"Despite Russia’s success in encircling Kharkiv in the initial stages of the conflict, it has reportedly withdrawn units from the region to reorganize and replenish its forces following heavy losses," the agency said, referring to the second-largest city, located in northeastern Ukraine near the Russian border.
But "the withdrawal of Russian forces from the Kharkiv Oblast is a tacit recognition of Russia’s inability to capture key Ukrainian cities where they expected limited resistance from the population," the ministry continued.
Those withdrawn forces, it added, will "likely" be sent to the Siverskyi Donets River to form a blockade "to protect the western flank of Russia’s main force concentration and main supply routes for operations in the vicinity of Izyum."
Russian military officials have not made a public comment after the United Kingdom's assessment.
Meanwhile, it comes as Moscow threatened to retaliate against Finland after the Scandinavian country indicated that it wishes to join the NATO security alliance. Finland, which shares a border with Russia and has long remained neutral even during Soviet times, stated on Thursday it would apply to join NATO "without delay," and Sweden is expected to follow suit.

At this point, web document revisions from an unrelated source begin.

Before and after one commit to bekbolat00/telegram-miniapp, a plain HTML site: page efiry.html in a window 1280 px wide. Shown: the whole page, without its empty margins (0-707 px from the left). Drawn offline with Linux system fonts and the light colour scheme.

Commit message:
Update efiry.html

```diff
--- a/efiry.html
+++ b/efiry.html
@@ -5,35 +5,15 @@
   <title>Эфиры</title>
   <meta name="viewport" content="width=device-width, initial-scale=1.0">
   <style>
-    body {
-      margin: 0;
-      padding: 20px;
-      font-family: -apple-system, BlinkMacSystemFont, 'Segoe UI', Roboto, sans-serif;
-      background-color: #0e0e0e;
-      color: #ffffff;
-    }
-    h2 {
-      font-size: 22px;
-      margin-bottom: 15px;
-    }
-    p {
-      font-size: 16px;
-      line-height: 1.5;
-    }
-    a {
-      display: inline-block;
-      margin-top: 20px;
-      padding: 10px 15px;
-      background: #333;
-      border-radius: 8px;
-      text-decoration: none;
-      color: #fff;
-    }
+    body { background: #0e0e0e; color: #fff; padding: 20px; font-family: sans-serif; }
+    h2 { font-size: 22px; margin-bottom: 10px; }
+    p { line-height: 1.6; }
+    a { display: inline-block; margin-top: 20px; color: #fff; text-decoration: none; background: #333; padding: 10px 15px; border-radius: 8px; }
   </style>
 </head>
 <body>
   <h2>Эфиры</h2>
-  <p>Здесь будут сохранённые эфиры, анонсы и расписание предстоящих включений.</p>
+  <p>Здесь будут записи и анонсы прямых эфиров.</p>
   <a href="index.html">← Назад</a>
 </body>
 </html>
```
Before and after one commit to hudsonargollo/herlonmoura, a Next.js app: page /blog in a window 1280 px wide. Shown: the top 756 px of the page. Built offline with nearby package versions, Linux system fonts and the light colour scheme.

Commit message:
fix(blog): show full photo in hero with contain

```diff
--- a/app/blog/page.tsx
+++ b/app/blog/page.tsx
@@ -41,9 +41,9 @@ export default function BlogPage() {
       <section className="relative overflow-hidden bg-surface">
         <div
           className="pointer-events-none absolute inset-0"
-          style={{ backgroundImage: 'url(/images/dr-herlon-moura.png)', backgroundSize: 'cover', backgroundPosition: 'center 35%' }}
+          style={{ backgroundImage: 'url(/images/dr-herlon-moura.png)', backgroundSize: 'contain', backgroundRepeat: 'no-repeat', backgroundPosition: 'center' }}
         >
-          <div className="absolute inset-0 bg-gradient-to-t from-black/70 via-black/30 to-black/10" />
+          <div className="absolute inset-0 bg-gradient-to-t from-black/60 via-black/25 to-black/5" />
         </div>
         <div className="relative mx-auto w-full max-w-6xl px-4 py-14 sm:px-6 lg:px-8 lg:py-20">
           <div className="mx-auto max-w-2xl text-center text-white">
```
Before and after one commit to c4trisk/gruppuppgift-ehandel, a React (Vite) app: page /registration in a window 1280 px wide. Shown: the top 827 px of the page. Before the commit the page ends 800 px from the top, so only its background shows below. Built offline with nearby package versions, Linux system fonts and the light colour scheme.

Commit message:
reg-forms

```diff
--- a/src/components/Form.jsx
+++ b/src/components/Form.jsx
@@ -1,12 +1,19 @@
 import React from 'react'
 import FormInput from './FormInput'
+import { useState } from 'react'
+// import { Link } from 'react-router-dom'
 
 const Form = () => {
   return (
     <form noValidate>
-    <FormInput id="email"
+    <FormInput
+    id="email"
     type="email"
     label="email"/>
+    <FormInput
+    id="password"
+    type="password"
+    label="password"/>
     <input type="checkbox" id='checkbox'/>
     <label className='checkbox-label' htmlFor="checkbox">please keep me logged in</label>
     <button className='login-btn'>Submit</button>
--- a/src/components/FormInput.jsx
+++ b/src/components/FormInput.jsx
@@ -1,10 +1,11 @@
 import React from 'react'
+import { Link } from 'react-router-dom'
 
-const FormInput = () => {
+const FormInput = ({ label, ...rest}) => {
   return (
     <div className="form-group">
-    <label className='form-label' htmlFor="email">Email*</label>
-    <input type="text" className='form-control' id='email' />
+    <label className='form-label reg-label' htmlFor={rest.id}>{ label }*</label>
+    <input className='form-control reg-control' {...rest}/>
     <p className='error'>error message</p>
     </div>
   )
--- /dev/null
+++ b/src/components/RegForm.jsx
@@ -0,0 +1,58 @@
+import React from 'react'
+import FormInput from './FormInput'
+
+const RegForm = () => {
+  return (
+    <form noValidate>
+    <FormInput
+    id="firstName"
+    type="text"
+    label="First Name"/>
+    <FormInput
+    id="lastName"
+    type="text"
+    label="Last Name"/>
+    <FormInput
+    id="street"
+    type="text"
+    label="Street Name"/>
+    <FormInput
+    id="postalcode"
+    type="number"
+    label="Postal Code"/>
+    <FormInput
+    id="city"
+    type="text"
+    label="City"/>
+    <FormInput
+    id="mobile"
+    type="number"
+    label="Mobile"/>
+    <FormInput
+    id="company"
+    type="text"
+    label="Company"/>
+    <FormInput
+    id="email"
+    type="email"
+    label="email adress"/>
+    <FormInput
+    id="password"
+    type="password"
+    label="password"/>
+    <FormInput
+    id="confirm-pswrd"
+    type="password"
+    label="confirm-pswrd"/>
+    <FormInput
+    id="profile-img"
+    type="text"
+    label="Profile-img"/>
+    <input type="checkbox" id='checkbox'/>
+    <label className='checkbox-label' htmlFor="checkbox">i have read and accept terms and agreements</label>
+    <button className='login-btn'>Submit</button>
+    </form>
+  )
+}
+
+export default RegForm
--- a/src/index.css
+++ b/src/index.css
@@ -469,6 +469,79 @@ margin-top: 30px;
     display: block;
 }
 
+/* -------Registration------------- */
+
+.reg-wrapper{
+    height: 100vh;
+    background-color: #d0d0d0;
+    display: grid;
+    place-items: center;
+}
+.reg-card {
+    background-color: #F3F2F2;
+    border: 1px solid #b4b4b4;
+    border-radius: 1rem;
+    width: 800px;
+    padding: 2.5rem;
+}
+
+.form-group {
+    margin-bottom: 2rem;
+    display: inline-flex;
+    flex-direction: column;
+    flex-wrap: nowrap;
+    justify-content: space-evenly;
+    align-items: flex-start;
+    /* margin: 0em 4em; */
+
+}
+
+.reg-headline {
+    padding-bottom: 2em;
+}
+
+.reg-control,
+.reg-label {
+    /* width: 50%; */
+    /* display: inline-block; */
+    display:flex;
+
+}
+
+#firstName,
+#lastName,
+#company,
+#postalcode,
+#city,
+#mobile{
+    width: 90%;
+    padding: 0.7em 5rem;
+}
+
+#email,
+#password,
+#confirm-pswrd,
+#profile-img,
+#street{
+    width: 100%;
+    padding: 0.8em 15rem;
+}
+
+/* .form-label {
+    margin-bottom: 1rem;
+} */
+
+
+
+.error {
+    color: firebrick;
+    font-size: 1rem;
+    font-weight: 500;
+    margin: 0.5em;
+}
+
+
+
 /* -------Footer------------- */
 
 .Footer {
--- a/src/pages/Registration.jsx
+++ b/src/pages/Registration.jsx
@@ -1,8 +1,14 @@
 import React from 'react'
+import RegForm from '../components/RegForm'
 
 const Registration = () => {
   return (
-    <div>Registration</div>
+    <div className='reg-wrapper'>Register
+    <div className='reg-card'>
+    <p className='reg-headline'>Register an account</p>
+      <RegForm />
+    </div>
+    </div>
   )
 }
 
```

NATO Secretary-General Jens Stoltenberg said the Finns would be "warmly welcomed" and promised a "smooth and swift" accession process. French President Emmanuel Macron said he fully supported Finland's choice to join the alliance.
But through state-run media, Kremlin spokesperson Dmitry Peskov said Finland's proclamation will trigger a negative response from Russia.
“There is a current instruction from the president to develop a list of measures to strengthen our western flanks in connection with the strengthening of NATO’s eastern flanks,” he told state media Thursday.
Russia's foreign ministry said Moscow would be forced to take "retaliatory steps, both of a military-technical and other nature," giving no further details. Russian officials have spoken in the past about potential measures including stationing nuclear-armed missiles on the Baltic Sea.
Russian President Vladimir Putin has long said that NATO is attempting to expand its borders in a bid to place military pressure on Moscow. He cited that assertion as a major reason for invading Ukraine, describing it as a "special military operation."